Dataset records:
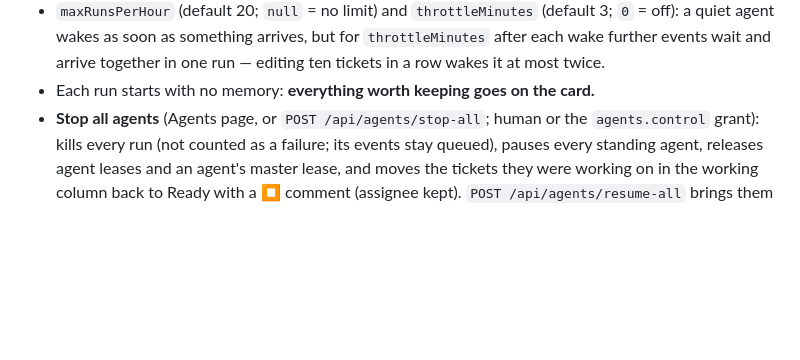
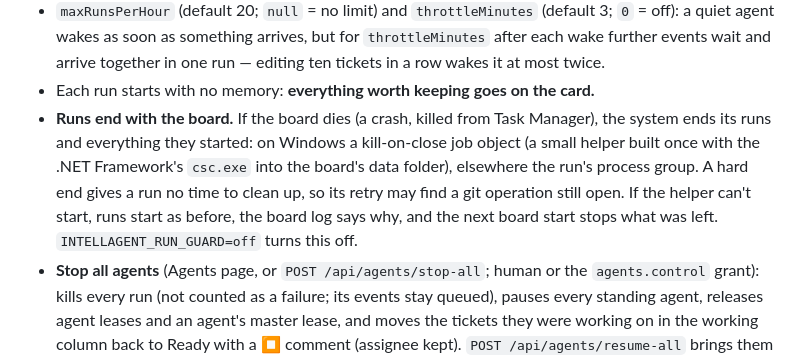
Before and after one commit to JimFarr/Intellagent, a Markdown page: AGENTS.md, the part around the change. Rendered like a GitHub page; blank space fills up the shorter version.

Commit message:
AGENTS.md: runs end with the board (INT-262)
Co-Authored-By: Claude Opus 5.5 <noreply@anthropic.com>
(cherry picked from commit d27891cf8e2d00f05fe61830d023dca87a98aa0f)

```diff
--- a/AGENTS.md
+++ b/AGENTS.md
@@ -314,6 +314,7 @@ You only see board events when you look. Ways to make answers on cards reach you
 - A run that fails, times out or is cut off by a restart is **retried automatically** with the same events (the prompt says it was interrupted — check for half-finished work). After `maxFailures` in a row the agent is **flagged failed** and waits for the human.
 - `maxRunsPerHour` (default 20; `null` = no limit) and `throttleMinutes` (default 3; `0` = off): a quiet agent wakes as soon as something arrives, but for `throttleMinutes` after each wake further events wait and arrive together in one run — editing ten tickets in a row wakes it at most twice.
 - Each run starts with no memory: **everything worth keeping goes on the card.**
+- **Runs end with the board.** If the board dies (a crash, killed from Task Manager), the system ends its runs and everything they started: on Windows a kill-on-close job object (a small helper built once with the .NET Framework's `csc.exe` into the board's data folder), elsewhere the run's process group. A hard end gives a run no time to clean up, so its retry may find a git operation still open. If the helper can't start, runs start as before, the board log says why, and the next board start stops what was left. `INTELLAGENT_RUN_GUARD=off` turns this off.
 - **Stop all agents** (Agents page, or `POST /api/agents/stop-all`; human or the `agents.control` grant): kills every run (not counted as a failure; its events stay queued), pauses every standing agent, releases agent leases and an agent's master lease, and moves the tickets they were working on in the working column back to Ready with a ⏹ comment (assignee kept). `POST /api/agents/resume-all` brings them back.
 - **Stale work goes back:** a ticket left in the working column with no lease, no running agent and no activity for `staleWorkMinutes` (manifest, default 120; `0` = off) returns to Ready with a ⏸ comment. A person's own tickets are never swept, nor are tickets waiting on the human (an open question or review).
 - `intellagent agents` lists them; `agents add|pause|resume|run|log|remove <name>`. `GET /api/agents` shows status, queue and the last run; pause/resume/run are human-only. `intellagent autostart on` starts the board (and so its agents) at login.
```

What you will do:
Copy the listing verbatim, omitting images.

Result:
Before and after one commit to JimFarr/Intellagent, a Markdown page: AGENTS.md, the part around the change. Rendered like a GitHub page; blank space fills up the shorter version.

Commit message:
AGENTS.md: runs end with the board (INT-262)
Co-Authored-By: Claude Opus 5.5 <noreply@anthropic.com>
(cherry picked from commit d27891cf8e2d00f05fe61830d023dca87a98aa0f)

```diff
--- a/AGENTS.md
+++ b/AGENTS.md
@@ -314,6 +314,7 @@ You only see board events when you look. Ways to make answers on cards reach you
 - A run that fails, times out or is cut off by a restart is **retried automatically** with the same events (the prompt says it was interrupted — check for half-finished work). After `maxFailures` in a row the agent is **flagged failed** and waits for the human.
 - `maxRunsPerHour` (default 20; `null` = no limit) and `throttleMinutes` (default 3; `0` = off): a quiet agent wakes as soon as something arrives, but for `throttleMinutes` after each wake further events wait and arrive together in one run — editing ten tickets in a row wakes it at most twice.
 - Each run starts with no memory: **everything worth keeping goes on the card.**
+- **Runs end with the board.** If the board dies (a crash, killed from Task Manager), the system ends its runs and everything they started: on Windows a kill-on-close job object (a small helper built once with the .NET Framework's `csc.exe` into the board's data folder), elsewhere the run's process group. A hard end gives a run no time to clean up, so its retry may find a git operation still open. If the helper can't start, runs start as before, the board log says why, and the next board start stops what was left. `INTELLAGENT_RUN_GUARD=off` turns this off.
 - **Stop all agents** (Agents page, or `POST /api/agents/stop-all`; human or the `agents.control` grant): kills every run (not counted as a failure; its events stay queued), pauses every standing agent, releases agent leases and an agent's master lease, and moves the tickets they were working on in the working column back to Ready with a ⏹ comment (assignee kept). `POST /api/agents/resume-all` brings them back.
 - **Stale work goes back:** a ticket left in the working column with no lease, no running agent and no activity for `staleWorkMinutes` (manifest, default 120; `0` = off) returns to Ready with a ⏸ comment. A person's own tickets are never swept, nor are tickets waiting on the human (an open question or review).
 - `intellagent agents` lists them; `agents add|pause|resume|run|log|remove <name>`. `GET /api/agents` shows status, queue and the last run; pause/resume/run are human-only. `intellagent autostart on` starts the board (and so its agents) at login.
```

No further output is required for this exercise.